Input —
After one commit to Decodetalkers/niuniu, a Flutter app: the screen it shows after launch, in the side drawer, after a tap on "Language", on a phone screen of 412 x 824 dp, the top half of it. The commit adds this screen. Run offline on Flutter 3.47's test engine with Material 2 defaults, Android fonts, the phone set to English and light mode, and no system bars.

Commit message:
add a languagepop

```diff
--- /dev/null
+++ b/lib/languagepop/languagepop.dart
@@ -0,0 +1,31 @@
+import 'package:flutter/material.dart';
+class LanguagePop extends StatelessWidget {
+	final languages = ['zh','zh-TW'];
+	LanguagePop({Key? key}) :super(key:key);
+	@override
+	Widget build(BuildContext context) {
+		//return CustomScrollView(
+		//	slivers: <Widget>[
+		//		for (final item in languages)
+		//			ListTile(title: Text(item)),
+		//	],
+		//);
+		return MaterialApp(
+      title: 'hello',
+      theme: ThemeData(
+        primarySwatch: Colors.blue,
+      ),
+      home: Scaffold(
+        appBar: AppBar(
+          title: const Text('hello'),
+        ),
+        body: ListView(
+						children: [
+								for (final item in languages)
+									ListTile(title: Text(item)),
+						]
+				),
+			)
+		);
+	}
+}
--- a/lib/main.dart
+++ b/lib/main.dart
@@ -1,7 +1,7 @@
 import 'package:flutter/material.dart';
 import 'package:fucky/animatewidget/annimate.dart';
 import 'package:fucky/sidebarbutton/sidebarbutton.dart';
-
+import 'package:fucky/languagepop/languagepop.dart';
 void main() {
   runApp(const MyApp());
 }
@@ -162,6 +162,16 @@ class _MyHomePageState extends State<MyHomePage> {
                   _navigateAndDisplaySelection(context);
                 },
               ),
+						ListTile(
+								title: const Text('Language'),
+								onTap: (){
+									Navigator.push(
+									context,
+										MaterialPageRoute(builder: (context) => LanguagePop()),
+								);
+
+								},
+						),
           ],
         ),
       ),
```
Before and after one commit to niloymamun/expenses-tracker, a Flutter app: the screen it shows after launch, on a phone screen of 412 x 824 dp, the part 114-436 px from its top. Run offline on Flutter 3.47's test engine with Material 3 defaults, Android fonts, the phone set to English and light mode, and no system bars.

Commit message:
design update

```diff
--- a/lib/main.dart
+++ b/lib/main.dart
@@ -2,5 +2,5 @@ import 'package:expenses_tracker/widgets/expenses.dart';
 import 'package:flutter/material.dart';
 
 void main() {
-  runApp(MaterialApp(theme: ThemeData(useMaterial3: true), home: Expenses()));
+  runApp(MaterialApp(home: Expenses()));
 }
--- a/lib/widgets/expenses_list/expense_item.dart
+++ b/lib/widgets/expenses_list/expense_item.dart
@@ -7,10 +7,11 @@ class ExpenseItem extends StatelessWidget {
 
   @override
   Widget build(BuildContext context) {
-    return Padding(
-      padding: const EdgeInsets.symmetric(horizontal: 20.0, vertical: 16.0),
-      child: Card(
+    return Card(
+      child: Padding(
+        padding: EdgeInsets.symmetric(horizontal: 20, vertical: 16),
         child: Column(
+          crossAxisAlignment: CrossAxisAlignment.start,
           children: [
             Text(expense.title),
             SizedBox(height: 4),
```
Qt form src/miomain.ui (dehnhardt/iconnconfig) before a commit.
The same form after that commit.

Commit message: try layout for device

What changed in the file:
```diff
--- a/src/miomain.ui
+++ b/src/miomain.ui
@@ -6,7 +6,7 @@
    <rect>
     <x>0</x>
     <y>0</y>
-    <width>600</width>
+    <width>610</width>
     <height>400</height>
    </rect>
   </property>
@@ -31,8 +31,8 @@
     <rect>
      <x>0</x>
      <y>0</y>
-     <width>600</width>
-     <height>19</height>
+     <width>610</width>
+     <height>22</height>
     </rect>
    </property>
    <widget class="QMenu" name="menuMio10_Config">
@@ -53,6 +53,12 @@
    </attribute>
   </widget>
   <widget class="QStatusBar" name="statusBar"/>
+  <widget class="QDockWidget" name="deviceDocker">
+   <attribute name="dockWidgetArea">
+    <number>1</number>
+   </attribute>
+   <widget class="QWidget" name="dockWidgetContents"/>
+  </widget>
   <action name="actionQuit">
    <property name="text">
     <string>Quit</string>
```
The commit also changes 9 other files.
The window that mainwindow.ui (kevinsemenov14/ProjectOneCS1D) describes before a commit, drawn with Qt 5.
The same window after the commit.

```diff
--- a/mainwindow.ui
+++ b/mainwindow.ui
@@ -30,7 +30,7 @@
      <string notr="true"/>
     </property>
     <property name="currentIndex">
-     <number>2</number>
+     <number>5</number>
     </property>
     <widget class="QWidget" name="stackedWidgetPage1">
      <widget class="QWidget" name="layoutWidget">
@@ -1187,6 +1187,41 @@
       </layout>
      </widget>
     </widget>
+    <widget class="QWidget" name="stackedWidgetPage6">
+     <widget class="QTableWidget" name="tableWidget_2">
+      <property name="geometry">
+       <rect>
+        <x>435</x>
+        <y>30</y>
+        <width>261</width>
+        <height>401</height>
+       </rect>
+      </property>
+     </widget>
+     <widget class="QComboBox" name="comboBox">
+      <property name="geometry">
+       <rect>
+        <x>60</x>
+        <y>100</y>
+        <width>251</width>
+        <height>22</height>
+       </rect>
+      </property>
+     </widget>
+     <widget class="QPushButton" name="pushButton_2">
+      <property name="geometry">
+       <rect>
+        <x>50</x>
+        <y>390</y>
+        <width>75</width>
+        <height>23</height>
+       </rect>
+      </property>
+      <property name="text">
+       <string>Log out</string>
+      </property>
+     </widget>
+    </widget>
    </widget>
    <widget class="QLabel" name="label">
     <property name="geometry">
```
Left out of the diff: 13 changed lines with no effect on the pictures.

Task description — State how many lines of the entries contain the word "fonts". Nothing besides the number belongs in the reply.

Final answer — 2